**Listed records**:
+-------+

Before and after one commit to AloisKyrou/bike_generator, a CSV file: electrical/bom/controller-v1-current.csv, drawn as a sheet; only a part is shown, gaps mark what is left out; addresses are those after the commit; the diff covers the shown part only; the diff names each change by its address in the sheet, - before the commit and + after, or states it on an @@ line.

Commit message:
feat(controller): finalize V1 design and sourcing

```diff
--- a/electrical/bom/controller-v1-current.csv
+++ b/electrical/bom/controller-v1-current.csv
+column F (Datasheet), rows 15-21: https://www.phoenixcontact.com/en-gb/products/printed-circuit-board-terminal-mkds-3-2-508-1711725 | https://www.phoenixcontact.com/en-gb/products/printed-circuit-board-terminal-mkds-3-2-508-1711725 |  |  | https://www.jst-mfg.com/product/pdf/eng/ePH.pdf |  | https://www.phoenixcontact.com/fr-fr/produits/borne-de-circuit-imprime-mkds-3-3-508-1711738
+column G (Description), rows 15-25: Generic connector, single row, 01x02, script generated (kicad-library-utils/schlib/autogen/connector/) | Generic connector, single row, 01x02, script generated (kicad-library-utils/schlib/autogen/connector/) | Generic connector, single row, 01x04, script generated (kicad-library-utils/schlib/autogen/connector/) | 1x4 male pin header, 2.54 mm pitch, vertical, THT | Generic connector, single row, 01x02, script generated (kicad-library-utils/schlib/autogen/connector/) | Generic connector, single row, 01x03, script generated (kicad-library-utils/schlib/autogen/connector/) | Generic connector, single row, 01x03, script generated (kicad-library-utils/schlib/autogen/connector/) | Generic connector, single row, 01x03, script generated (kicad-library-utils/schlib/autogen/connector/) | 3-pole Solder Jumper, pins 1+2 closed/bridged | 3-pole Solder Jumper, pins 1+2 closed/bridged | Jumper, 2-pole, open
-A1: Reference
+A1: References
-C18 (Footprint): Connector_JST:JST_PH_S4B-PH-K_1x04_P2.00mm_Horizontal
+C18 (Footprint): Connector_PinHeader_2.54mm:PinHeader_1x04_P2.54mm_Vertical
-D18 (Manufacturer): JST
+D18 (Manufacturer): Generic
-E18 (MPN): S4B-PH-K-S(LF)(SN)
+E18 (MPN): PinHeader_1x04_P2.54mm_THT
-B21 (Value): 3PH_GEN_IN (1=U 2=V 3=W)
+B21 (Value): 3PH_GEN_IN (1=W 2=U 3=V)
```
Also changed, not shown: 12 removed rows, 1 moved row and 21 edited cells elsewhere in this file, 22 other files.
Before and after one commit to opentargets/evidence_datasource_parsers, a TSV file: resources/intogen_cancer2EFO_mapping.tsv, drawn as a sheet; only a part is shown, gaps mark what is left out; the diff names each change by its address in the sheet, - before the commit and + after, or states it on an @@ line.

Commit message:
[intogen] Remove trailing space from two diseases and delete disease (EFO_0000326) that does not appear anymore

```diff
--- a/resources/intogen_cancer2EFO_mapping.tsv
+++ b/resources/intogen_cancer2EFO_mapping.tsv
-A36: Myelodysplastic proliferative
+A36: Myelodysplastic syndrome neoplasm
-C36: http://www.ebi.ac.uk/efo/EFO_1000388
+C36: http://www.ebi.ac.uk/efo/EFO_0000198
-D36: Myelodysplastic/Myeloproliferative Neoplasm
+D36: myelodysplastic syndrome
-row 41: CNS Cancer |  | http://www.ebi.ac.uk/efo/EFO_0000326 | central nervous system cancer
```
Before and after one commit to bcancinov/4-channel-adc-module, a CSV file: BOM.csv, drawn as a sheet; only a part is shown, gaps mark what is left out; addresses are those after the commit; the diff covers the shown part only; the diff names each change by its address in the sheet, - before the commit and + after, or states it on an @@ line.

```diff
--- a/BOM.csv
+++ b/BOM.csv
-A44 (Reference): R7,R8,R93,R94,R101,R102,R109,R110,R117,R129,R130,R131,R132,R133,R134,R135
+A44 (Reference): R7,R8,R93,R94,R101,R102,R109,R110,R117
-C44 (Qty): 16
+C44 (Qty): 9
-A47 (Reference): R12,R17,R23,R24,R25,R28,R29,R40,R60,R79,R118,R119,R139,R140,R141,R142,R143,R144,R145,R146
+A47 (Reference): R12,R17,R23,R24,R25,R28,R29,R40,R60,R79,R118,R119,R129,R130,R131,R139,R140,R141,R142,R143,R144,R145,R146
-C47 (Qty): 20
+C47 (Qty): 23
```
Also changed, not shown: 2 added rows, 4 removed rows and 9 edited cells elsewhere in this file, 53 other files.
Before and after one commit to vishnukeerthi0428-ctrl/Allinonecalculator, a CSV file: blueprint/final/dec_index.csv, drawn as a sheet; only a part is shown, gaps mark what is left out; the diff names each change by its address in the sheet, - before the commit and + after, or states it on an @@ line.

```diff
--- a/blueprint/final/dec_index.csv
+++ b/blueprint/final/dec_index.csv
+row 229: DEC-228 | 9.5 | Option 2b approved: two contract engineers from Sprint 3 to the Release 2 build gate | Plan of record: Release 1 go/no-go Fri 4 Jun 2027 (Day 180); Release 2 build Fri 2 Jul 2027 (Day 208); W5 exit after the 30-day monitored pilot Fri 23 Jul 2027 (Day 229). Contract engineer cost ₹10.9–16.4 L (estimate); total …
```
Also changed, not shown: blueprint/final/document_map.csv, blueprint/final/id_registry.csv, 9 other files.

+-------+

**Exercise details**: Beginning with the first line and ending with the last, restate the data word for word.

**Expected answer**:
Before and after one commit to AloisKyrou/bike_generator, a CSV file: electrical/bom/controller-v1-current.csv, drawn as a sheet; only a part is shown, gaps mark what is left out; addresses are those after the commit; the diff covers the shown part only; the diff names each change by its address in the sheet, - before the commit and + after, or states it on an @@ line.

Commit message:
feat(controller): finalize V1 design and sourcing

```diff
--- a/electrical/bom/controller-v1-current.csv
+++ b/electrical/bom/controller-v1-current.csv
+column F (Datasheet), rows 15-21: https://www.phoenixcontact.com/en-gb/products/printed-circuit-board-terminal-mkds-3-2-508-1711725 | https://www.phoenixcontact.com/en-gb/products/printed-circuit-board-terminal-mkds-3-2-508-1711725 |  |  | https://www.jst-mfg.com/product/pdf/eng/ePH.pdf |  | https://www.phoenixcontact.com/fr-fr/produits/borne-de-circuit-imprime-mkds-3-3-508-1711738
+column G (Description), rows 15-25: Generic connector, single row, 01x02, script generated (kicad-library-utils/schlib/autogen/connector/) | Generic connector, single row, 01x02, script generated (kicad-library-utils/schlib/autogen/connector/) | Generic connector, single row, 01x04, script generated (kicad-library-utils/schlib/autogen/connector/) | 1x4 male pin header, 2.54 mm pitch, vertical, THT | Generic connector, single row, 01x02, script generated (kicad-library-utils/schlib/autogen/connector/) | Generic connector, single row, 01x03, script generated (kicad-library-utils/schlib/autogen/connector/) | Generic connector, single row, 01x03, script generated (kicad-library-utils/schlib/autogen/connector/) | Generic connector, single row, 01x03, script generated (kicad-library-utils/schlib/autogen/connector/) | 3-pole Solder Jumper, pins 1+2 closed/bridged | 3-pole Solder Jumper, pins 1+2 closed/bridged | Jumper, 2-pole, open
-A1: Reference
+A1: References
-C18 (Footprint): Connector_JST:JST_PH_S4B-PH-K_1x04_P2.00mm_Horizontal
+C18 (Footprint): Connector_PinHeader_2.54mm:PinHeader_1x04_P2.54mm_Vertical
-D18 (Manufacturer): JST
+D18 (Manufacturer): Generic
-E18 (MPN): S4B-PH-K-S(LF)(SN)
+E18 (MPN): PinHeader_1x04_P2.54mm_THT
-B21 (Value): 3PH_GEN_IN (1=U 2=V 3=W)
+B21 (Value): 3PH_GEN_IN (1=W 2=U 3=V)
```
Also changed, not shown: 12 removed rows, 1 moved row and 21 edited cells elsewhere in this file, 22 other files.
Before and after one commit to opentargets/evidence_datasource_parsers, a TSV file: resources/intogen_cancer2EFO_mapping.tsv, drawn as a sheet; only a part is shown, gaps mark what is left out; the diff names each change by its address in the sheet, - before the commit and + after, or states it on an @@ line.

Commit message:
[intogen] Remove trailing space from two diseases and delete disease (EFO_0000326) that does not appear anymore

```diff
--- a/resources/intogen_cancer2EFO_mapping.tsv
+++ b/resources/intogen_cancer2EFO_mapping.tsv
-A36: Myelodysplastic proliferative
+A36: Myelodysplastic syndrome neoplasm
-C36: http://www.ebi.ac.uk/efo/EFO_1000388
+C36: http://www.ebi.ac.uk/efo/EFO_0000198
-D36: Myelodysplastic/Myeloproliferative Neoplasm
+D36: myelodysplastic syndrome
-row 41: CNS Cancer |  | http://www.ebi.ac.uk/efo/EFO_0000326 | central nervous system cancer
```
Before and after one commit to bcancinov/4-channel-adc-module, a CSV file: BOM.csv, drawn as a sheet; only a part is shown, gaps mark what is left out; addresses are those after the commit; the diff covers the shown part only; the diff names each change by its address in the sheet, - before the commit and + after, or states it on an @@ line.

```diff
--- a/BOM.csv
+++ b/BOM.csv
-A44 (Reference): R7,R8,R93,R94,R101,R102,R109,R110,R117,R129,R130,R131,R132,R133,R134,R135
+A44 (Reference): R7,R8,R93,R94,R101,R102,R109,R110,R117
-C44 (Qty): 16
+C44 (Qty): 9
-A47 (Reference): R12,R17,R23,R24,R25,R28,R29,R40,R60,R79,R118,R119,R139,R140,R141,R142,R143,R144,R145,R146
+A47 (Reference): R12,R17,R23,R24,R25,R28,R29,R40,R60,R79,R118,R119,R129,R130,R131,R139,R140,R141,R142,R143,R144,R145,R146
-C47 (Qty): 20
+C47 (Qty): 23
```
Also changed, not shown: 2 added rows, 4 removed rows and 9 edited cells elsewhere in this file, 53 other files.
Before and after one commit to vishnukeerthi0428-ctrl/Allinonecalculator, a CSV file: blueprint/final/dec_index.csv, drawn as a sheet; only a part is shown, gaps mark what is left out; the diff names each change by its address in the sheet, - before the commit and + after, or states it on an @@ line.

```diff
--- a/blueprint/final/dec_index.csv
+++ b/blueprint/final/dec_index.csv
+row 229: DEC-228 | 9.5 | Option 2b approved: two contract engineers from Sprint 3 to the Release 2 build gate | Plan of record: Release 1 go/no-go Fri 4 Jun 2027 (Day 180); Release 2 build Fri 2 Jul 2027 (Day 208); W5 exit after the 30-day monitored pilot Fri 23 Jul 2027 (Day 229). Contract engineer cost ₹10.9–16.4 L (estimate); total …
```
Also changed, not shown: blueprint/final/document_map.csv, blueprint/final/id_registry.csv, 9 other files.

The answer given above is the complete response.